‘Letters to the President’ neglects moderates

It seems everybody either loves or hates President George W. Bush. This division, apparent all over America, is the central theme to “Dear George: Letters to the President,” which was performed to marginal success Oct. 30 at Out North. Although it succeeded in demonstrating the deep division felt in our country, it fell short on its stated goal of creating “a contemporary portrait of America.”

“Dear George,” created by Marcus Woollen, is a compilation of open letters written to Bush by Americans from all walks of life. The action of the play is four actors sitting onstage and reading the letters. The project is ambitious, if not particularly engaging. The purpose of this is to give the audience a feel of the social fabric of the nation as a whole, which the play achieves to a moderate extent.

The play gives roughly equal time to both Bush supporters and detractors, but gives almost no time to those in the middle. While this starkly demonstrates the polarization of our nation at present, I couldn’t help thinking the play makes the audience feel the country is more divided than it actually might be.

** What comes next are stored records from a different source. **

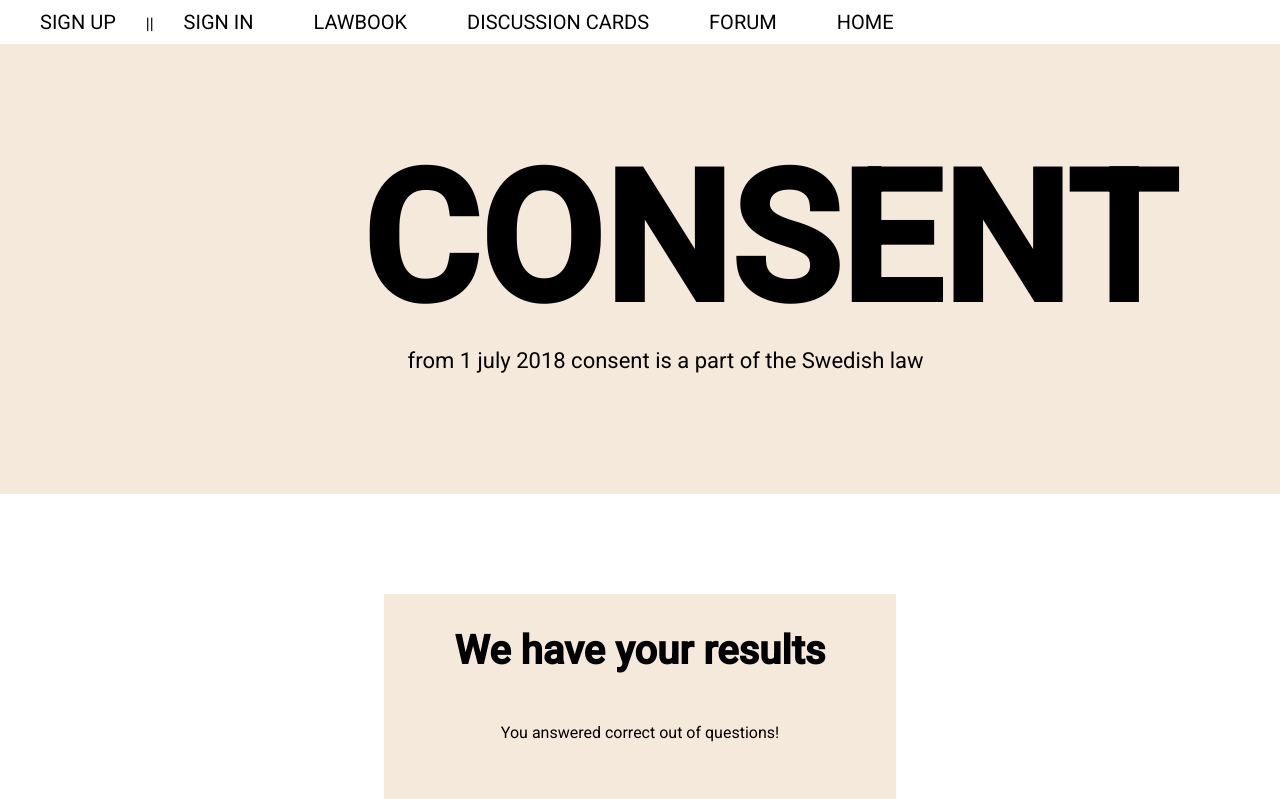
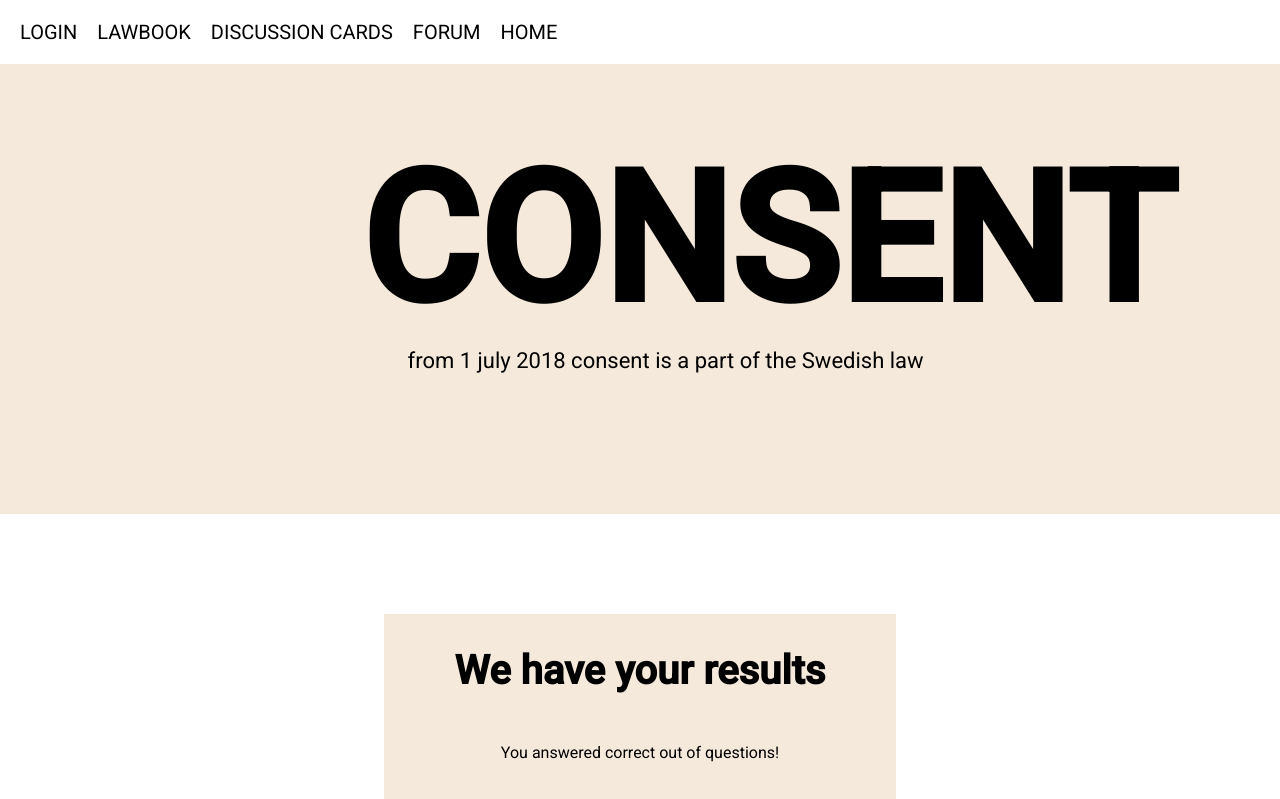
Before and after one commit to mhammarback/final-project, a React (Create React App) app in the folder frontend/: page /summary in a window 1280 px wide. Shown: the top 799 px of the page. Built offline with nearby package versions, Linux system fonts and the light colour scheme.

Commit message:
hamburger menu deleted from tablet

```diff
--- a/frontend/src/components/Menu.js
+++ b/frontend/src/components/Menu.js
@@ -6,8 +6,8 @@ export const Menu = ({ open }) => {
   return (
     <StyledMenu open={open}>
       <a href='/sign'>
-        <span role='img' aria-label='Sign up or sign in'></span>
-          SIGN UP || SIGN IN
+        <span role='img' aria-label='login or sign up'></span>
+          LOGIN
       </a>
       <a href='/lawbook'>
         <span role='img' aria-label='Lawbook'></span>
--- a/frontend/src/components/Nav.js
+++ b/frontend/src/components/Nav.js
@@ -6,16 +6,10 @@ import styled from 'styled-components/macro'
 export const Nav = () => {
   return (
     <NavBar>
-      <div>
-        <NavLink to ='/sign' exact className='nav-links'>
-        SIGN UP
-        </NavLink>
-        ||
-        <NavLink to='/sign' exact className='nav-links'>
-        SIGN IN
-        </NavLink>
-      </div>
-      <div>
+      <NavLink to='/sign' exact className='nav-links'>
+        LOGIN
+      </NavLink>
+
         <NavLink to ='/lawbook' exact className='nav-links'>
         LAWBOOK
         </NavLink>
@@ -28,14 +22,14 @@ export const Nav = () => {
         <NavLink to='/' exact className='nav-links'>
         HOME
         </NavLink>
-      </div>
+
     </NavBar>
   )
 }
 
 export const NavBar = styled.section`
   display: flex;
-  flex-direction: column;
+  flex-direction: row;
   margin:10px;
 
   @media (min-width: 1024px) {
--- a/frontend/src/components/SignUpPage.js
+++ b/frontend/src/components/SignUpPage.js
@@ -67,7 +67,7 @@ return (
         />
           <Button className='input-button' type='submit'>Sign up</Button>
             <p>Already a user?</p>
-              <Button className='input-button' type='button' onClick={() => setPage('login')}>Log in</Button>
+             <Button className='input-button' type='button' onClick={() => setPage('login')}>Log in</Button>
         </FormContent>
       </Form>
       {error && <div>{`${error}`}</div>}
--- a/frontend/src/index.css
+++ b/frontend/src/index.css
@@ -24,11 +24,10 @@ h2, h3 {
   font-size:20px;
 }
 
-@media (min-width: 700px) and (max-width: 1024px) {
+@media (min-width: 540px) and (max-width: 1024px) {
 
 .nav-links {
-  padding: 20px;
-  margin: 10px;
+  margin: 5px;
   }
 }
 
@@ -39,7 +38,6 @@ h2 {
   }
 
 .nav-links {
-  padding: 20px;
   margin: 10px;
   }
 }
```
Also changed, not shown: frontend/src/lib/Container.js.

The cast gives a good effort at portraying the many different people who wrote the letters, but the results were lacking. Most of the actors had two primary portrayals, pro-Bush and anti-Bush, although there were a few memorable characters, such as the sarcastically helpless old lady (Joyce Lanine) and the lonely soldier’s wife (Whitney Lieberman). Sadly, a wide spectrum of characterization never materialized. This is unfortunate, since there was great potential to experience a broad range of people throughout America. As is made clear early in the piece, letters reveal more about the writer than the recipient, and while we might not have gotten a feel for the country as a whole, we could have at least felt we had met a great deal of interesting individuals.

The play covers many subjects, from Iraq and the Sept. 11 terrorist attacks to the economy and religion, and in this aspect enjoys the most significance. By hearing opposite points of view on many of today’s most important issues, we are moved to discuss and debate them, which is another of the plays stated goals. Still, it would have been nice if the letters contained more convincing arguments, rather than simple Bush bashing (name-calling is not convincing) and fear-mongering rhetoric (sorry, but anyone who advocates killing children creeps me out). In other words, the production encourages debate on subjects, but doesn’t go far enough to convince you of their opinion if you didn’t previously hold it.

Upon reflection of the play, a letter that focuses on Bush’s famous smirk comes to mind. The writer explains both Bush’s proponents and detractors see in his smirk what they want to see. Such is the nature of this play. It’s not going to change any minds, but it will help delineate and clarify whatever beliefs you already have.